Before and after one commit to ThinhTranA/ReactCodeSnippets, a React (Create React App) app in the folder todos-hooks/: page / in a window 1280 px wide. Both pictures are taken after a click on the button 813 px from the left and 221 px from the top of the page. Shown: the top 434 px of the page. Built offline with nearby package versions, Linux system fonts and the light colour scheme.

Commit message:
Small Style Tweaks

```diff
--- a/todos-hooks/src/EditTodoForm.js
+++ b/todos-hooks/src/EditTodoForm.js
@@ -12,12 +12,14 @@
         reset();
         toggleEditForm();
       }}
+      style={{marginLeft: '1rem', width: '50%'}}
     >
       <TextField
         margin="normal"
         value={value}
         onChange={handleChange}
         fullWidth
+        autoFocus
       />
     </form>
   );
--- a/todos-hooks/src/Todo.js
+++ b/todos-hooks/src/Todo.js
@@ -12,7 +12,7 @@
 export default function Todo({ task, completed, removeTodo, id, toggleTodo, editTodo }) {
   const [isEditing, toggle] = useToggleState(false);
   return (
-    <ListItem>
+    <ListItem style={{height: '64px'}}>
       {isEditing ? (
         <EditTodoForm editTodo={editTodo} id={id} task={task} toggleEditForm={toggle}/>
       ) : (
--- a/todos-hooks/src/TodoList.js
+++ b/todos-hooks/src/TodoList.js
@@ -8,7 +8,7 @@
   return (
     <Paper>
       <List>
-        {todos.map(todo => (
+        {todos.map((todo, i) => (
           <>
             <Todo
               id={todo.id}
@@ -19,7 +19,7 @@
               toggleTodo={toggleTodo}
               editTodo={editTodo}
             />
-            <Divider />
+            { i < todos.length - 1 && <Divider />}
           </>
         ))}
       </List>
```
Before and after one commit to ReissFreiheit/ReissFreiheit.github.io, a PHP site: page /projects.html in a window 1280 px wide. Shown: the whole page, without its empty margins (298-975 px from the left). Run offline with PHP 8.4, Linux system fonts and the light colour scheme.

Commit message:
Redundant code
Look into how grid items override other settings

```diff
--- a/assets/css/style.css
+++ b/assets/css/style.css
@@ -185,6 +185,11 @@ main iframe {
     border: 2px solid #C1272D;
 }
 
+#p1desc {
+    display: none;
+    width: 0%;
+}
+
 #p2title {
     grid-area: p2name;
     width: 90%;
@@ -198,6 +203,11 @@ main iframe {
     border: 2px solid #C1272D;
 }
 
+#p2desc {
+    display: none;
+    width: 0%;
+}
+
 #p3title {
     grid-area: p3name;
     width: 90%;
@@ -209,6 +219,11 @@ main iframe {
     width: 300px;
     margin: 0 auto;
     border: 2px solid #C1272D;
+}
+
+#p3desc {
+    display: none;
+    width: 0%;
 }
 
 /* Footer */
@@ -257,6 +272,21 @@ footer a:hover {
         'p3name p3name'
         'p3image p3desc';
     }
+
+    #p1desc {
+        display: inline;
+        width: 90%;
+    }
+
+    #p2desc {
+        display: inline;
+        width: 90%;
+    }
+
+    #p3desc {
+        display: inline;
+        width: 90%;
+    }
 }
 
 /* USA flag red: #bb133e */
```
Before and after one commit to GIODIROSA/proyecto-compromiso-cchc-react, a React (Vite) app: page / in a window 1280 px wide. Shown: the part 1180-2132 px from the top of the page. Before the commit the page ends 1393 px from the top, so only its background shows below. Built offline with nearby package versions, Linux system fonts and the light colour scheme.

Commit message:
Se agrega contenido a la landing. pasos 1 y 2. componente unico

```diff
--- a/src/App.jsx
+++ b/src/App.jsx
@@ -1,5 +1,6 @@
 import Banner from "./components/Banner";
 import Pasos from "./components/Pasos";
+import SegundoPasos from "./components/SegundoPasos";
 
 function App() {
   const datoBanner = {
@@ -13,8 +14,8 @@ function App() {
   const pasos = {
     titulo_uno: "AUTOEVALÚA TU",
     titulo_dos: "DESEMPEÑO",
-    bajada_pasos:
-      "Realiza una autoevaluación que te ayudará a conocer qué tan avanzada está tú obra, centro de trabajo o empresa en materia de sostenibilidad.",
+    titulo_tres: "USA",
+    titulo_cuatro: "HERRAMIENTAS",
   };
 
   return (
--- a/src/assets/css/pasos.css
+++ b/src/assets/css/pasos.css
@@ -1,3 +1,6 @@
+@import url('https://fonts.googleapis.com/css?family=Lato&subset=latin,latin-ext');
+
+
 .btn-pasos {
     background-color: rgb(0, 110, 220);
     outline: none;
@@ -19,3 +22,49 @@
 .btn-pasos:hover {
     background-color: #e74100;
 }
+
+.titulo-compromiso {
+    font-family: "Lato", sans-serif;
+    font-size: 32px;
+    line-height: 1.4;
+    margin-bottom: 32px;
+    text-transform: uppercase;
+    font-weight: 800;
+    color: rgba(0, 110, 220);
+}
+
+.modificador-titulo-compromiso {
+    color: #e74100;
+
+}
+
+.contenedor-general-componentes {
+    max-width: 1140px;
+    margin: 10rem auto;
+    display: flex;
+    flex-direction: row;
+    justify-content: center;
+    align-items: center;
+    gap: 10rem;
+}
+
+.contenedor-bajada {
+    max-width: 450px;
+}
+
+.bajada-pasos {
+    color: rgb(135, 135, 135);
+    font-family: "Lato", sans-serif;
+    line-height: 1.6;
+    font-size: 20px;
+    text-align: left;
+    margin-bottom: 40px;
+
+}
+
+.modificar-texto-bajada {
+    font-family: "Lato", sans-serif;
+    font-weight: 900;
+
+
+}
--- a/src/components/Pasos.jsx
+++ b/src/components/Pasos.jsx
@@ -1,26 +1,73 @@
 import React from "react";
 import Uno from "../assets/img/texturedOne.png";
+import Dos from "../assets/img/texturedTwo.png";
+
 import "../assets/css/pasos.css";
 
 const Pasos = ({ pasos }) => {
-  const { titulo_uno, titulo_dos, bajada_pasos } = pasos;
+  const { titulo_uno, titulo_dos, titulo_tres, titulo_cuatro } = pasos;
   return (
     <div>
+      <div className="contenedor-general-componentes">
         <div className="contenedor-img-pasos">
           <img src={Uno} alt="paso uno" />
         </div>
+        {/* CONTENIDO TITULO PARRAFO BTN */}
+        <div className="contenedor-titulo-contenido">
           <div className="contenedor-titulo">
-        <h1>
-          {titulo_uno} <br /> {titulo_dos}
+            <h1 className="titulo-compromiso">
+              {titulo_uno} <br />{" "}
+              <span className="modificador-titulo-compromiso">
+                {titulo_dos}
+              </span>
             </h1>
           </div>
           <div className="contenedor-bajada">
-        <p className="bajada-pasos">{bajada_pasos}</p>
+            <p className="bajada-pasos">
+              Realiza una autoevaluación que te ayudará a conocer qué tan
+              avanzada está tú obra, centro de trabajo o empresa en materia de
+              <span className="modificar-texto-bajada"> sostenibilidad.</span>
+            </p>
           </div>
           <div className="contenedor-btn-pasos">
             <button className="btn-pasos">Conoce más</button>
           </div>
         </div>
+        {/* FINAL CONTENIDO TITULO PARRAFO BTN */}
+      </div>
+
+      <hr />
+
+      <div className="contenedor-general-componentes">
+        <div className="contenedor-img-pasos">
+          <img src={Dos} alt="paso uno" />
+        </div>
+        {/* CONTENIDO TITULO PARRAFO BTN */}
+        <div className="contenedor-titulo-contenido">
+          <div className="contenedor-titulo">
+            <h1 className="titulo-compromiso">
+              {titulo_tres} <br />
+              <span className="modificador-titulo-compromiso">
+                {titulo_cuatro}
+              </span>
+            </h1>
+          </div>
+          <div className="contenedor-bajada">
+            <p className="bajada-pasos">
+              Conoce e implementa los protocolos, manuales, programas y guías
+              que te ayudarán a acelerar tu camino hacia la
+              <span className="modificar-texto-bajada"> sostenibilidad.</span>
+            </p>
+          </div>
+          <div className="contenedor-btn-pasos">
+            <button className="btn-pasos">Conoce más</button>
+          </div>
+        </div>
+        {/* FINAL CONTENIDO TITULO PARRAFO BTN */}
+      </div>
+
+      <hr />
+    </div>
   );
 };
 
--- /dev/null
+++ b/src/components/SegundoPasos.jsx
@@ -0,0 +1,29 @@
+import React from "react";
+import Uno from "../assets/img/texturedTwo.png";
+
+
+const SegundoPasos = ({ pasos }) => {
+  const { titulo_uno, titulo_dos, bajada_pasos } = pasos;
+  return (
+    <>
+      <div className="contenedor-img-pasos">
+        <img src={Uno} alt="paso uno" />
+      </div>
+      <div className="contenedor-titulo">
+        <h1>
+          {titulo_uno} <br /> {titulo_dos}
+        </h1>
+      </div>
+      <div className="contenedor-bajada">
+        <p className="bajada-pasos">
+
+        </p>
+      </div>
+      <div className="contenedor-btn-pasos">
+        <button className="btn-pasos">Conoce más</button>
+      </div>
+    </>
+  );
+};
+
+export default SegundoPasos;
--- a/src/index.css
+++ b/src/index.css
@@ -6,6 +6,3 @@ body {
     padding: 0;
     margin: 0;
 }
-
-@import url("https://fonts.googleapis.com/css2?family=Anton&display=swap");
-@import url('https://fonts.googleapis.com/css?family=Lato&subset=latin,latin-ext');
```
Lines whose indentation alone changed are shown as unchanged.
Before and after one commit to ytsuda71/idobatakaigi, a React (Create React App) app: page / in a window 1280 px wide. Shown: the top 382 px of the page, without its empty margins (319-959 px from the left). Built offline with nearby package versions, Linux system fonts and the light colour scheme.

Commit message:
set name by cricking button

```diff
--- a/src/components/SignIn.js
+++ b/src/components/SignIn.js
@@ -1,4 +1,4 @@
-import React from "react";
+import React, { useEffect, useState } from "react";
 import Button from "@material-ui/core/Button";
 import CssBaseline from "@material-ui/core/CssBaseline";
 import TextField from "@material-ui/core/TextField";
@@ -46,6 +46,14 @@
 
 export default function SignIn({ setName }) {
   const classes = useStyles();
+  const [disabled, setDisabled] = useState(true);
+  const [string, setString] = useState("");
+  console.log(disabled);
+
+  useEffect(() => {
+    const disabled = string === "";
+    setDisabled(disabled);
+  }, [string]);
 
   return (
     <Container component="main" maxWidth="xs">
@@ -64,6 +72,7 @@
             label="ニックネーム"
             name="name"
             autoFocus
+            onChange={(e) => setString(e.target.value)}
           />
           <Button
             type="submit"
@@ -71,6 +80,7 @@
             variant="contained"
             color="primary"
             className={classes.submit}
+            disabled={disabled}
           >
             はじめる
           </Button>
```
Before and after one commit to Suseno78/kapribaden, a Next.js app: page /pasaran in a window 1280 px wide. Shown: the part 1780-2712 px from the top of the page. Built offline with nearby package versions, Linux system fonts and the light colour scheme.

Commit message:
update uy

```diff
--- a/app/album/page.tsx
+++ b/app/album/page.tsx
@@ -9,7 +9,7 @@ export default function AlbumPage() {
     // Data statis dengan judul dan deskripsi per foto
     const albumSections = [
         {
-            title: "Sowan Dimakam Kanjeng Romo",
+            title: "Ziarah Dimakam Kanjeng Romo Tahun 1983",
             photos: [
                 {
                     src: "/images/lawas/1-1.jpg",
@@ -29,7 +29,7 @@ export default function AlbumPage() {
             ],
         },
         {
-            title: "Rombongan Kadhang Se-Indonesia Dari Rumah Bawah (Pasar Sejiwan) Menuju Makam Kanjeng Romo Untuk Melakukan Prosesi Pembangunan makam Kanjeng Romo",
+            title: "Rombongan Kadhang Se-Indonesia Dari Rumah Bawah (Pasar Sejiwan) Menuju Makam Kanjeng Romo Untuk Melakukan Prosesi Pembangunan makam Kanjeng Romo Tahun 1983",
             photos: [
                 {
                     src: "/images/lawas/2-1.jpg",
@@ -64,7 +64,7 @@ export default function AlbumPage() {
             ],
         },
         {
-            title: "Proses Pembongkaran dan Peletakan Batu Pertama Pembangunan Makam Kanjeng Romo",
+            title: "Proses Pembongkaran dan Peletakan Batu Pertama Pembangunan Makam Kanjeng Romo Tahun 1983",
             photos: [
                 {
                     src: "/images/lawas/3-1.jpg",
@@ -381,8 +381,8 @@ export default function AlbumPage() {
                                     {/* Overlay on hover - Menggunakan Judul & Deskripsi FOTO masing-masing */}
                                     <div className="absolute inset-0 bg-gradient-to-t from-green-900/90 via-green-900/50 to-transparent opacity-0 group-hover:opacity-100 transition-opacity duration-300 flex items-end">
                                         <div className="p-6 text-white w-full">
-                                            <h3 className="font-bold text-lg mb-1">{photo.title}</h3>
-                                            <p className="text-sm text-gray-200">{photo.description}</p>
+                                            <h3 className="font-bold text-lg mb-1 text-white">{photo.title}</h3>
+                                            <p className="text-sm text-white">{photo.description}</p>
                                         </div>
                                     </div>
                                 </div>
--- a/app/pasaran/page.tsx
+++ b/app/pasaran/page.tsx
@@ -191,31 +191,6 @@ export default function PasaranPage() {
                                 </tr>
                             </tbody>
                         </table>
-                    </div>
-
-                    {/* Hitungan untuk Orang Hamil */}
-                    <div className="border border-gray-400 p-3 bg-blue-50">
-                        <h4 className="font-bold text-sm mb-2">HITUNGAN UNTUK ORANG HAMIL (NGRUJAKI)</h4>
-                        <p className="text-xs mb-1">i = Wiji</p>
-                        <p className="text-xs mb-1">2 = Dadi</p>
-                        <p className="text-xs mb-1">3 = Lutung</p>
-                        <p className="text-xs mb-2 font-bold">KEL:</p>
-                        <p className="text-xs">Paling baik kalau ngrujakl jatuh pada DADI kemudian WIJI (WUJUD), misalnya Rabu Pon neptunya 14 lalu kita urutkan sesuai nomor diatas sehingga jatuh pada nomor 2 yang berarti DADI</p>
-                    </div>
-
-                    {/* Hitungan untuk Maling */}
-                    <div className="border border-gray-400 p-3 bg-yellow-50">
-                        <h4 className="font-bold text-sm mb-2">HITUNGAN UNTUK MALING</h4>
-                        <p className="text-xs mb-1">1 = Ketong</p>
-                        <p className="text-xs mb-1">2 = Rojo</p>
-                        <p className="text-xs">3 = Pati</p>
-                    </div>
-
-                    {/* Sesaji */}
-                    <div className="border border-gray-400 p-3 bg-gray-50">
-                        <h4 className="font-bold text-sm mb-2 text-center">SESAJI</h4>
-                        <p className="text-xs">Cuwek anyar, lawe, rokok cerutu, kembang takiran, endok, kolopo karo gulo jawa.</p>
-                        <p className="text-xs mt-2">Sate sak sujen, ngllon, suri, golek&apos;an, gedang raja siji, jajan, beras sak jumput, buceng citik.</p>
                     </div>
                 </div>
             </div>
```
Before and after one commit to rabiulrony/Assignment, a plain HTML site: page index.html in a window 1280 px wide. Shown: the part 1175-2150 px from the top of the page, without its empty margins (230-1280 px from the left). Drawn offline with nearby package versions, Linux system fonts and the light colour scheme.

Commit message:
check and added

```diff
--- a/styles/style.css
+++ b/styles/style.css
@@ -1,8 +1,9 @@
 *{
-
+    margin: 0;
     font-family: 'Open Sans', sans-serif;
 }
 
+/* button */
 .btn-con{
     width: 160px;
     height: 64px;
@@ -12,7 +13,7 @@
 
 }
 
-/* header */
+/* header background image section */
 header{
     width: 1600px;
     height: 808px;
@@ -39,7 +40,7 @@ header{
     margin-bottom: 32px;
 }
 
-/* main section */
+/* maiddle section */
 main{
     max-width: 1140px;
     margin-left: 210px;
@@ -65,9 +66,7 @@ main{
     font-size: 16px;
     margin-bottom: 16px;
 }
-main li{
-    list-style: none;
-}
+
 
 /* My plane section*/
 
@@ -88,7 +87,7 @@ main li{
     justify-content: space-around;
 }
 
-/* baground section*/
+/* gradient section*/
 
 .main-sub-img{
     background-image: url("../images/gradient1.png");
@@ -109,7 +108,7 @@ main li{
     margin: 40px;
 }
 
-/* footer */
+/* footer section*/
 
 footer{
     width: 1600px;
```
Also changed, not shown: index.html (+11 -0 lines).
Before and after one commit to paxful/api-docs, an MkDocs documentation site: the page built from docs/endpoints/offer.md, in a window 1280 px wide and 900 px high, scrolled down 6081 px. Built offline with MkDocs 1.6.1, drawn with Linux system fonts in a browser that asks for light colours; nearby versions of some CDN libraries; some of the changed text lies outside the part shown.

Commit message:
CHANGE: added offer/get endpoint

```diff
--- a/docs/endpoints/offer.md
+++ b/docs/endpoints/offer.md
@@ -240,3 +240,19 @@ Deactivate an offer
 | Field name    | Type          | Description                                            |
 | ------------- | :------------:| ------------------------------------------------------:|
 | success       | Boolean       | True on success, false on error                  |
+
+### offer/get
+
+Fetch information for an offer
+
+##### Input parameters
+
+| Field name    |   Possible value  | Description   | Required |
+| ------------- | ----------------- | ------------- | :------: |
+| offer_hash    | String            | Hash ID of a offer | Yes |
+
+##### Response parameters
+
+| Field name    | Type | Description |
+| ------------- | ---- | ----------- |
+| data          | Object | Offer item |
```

● **EXERCISE GOAL**: Across the data above, how many lines contain the string "background"? Reply with the number and nothing else.

● **ANSWER SPACE**: 5